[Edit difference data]
################
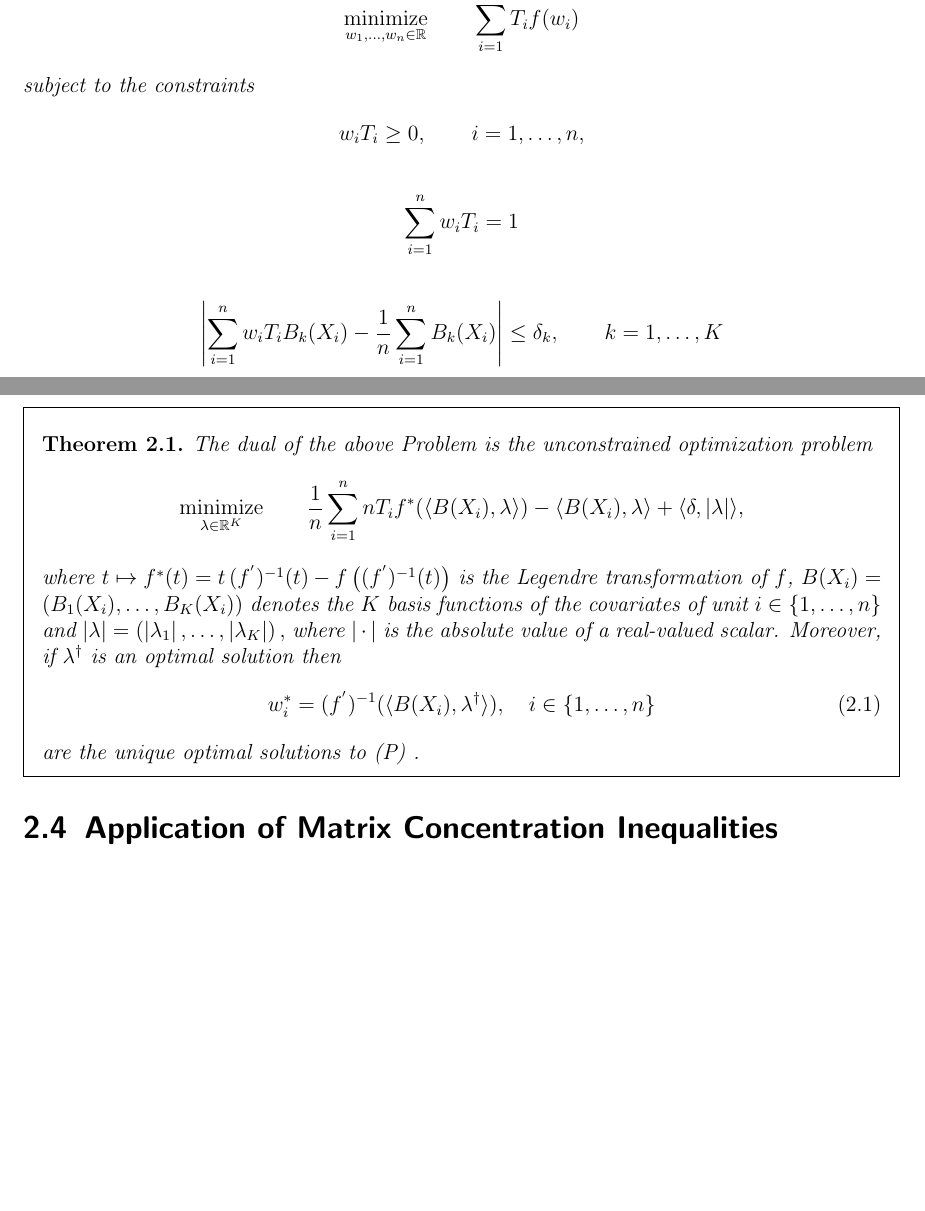
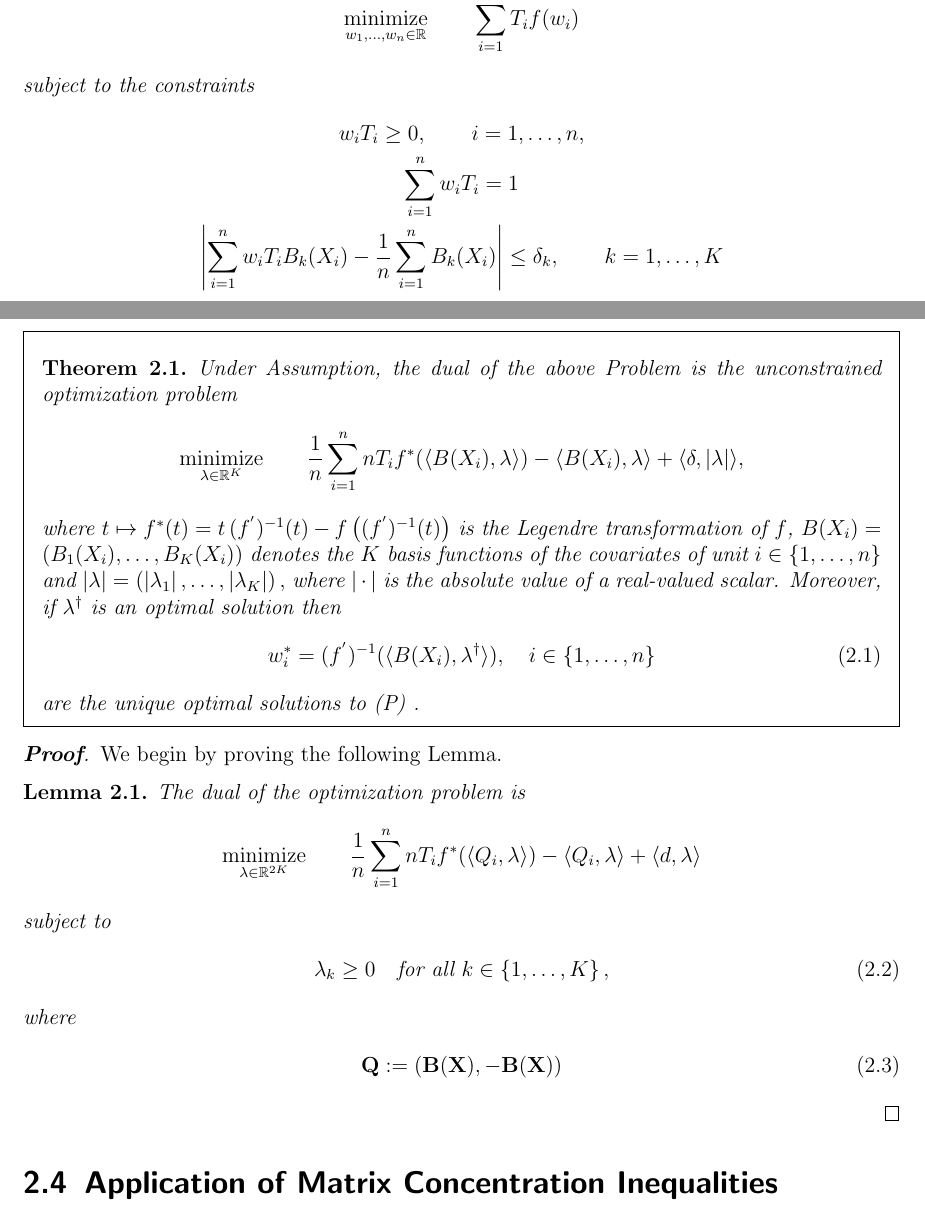
Before and after one commit to st151610/master_thesis, a LaTeX document (main.tex, which reads chapters/chapter_1/app_conv_opt.tex): two parts of pages 4 and 5 of 17, joined at a grey line, cut so that both start at the same text, the shorter picture padded with empty space. Compiled offline with pdfLaTeX.

Commit message:
continued with proof.

```diff
--- a/chapters/chapter_1/app_conv_opt.tex
+++ b/chapters/chapter_1/app_conv_opt.tex
@@ -69,14 +69,12 @@ subject to the constraints
     w_i T_i \ge 0,
     \qquad
     i = 1, \ldots, n,
-\end{gather*}
-\begin{gather*}
+    \\
   \sum_{ i = 1 }^{n}
     w_i T_i
   =
   1
-\end{gather*}
-\begin{gather*}
+  \\
     \left|
       \sum_{i = 1}^{n} w_i T_i B_k(X_i)
       -
@@ -90,7 +88,8 @@ subject to the constraints
 \end{problem}
 \pagebreak
 ~\begin{ftheorem}
-  The dual of the above Problem is the unconstrained optimization problem
+  Under Assumption,
+  the dual of the above Problem is the unconstrained optimization problem
   \begin{gather*}
     \underset{\lambda \in \R^K}{\mathrm{minimize}}
     \qquad
@@ -164,3 +163,43 @@ subject to the constraints
   are the unique optimal solutions to (P)
   .
 \end{ftheorem}
+\begin{proof}
+  We begin by proving the following Lemma.
+  \begin{lemma}
+    The dual of the optimization problem is
+  \begin{gather*}
+    \underset{\lambda \in \R^{2K}}{\mathrm{minimize}}
+    \qquad
+    \frac{1}{n}
+    \sum_{i = 1}^{n}
+    nT_i
+    f^*
+    (
+      \inner{Q_i}{\lambda}
+    )
+    -
+    \inner{Q_i}{\lambda}
+    +
+    \inner{d}{\lambda}
+  \end{gather*}
+  subject to
+  \begin{gather}
+    \lambda_k \ge 0
+    \quad
+    \text{for all}\
+    k \in \left\{ 1, \ldots, K \right\}
+    ,
+  \end{gather}
+  where
+  \begin{gather}
+    \mathbf{Q}
+    :=
+    \left(
+      \mathbf{B}(\mathbf{X})
+      ,
+      -\mathbf{B}(\mathbf{X})
+    \right)
+  \end{gather}
+
+  \end{lemma}
+\end{proof}
```
Also changed, not shown: main.pdf, 4 other files.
################
• **What is needed**: Using the records above, select and copy every line that has the word "minimize".

• **Your solution**:
     \underset{\lambda \in \R^K}{\mathrm{minimize}}
+    \underset{\lambda \in \R^{2K}}{\mathrm{minimize}}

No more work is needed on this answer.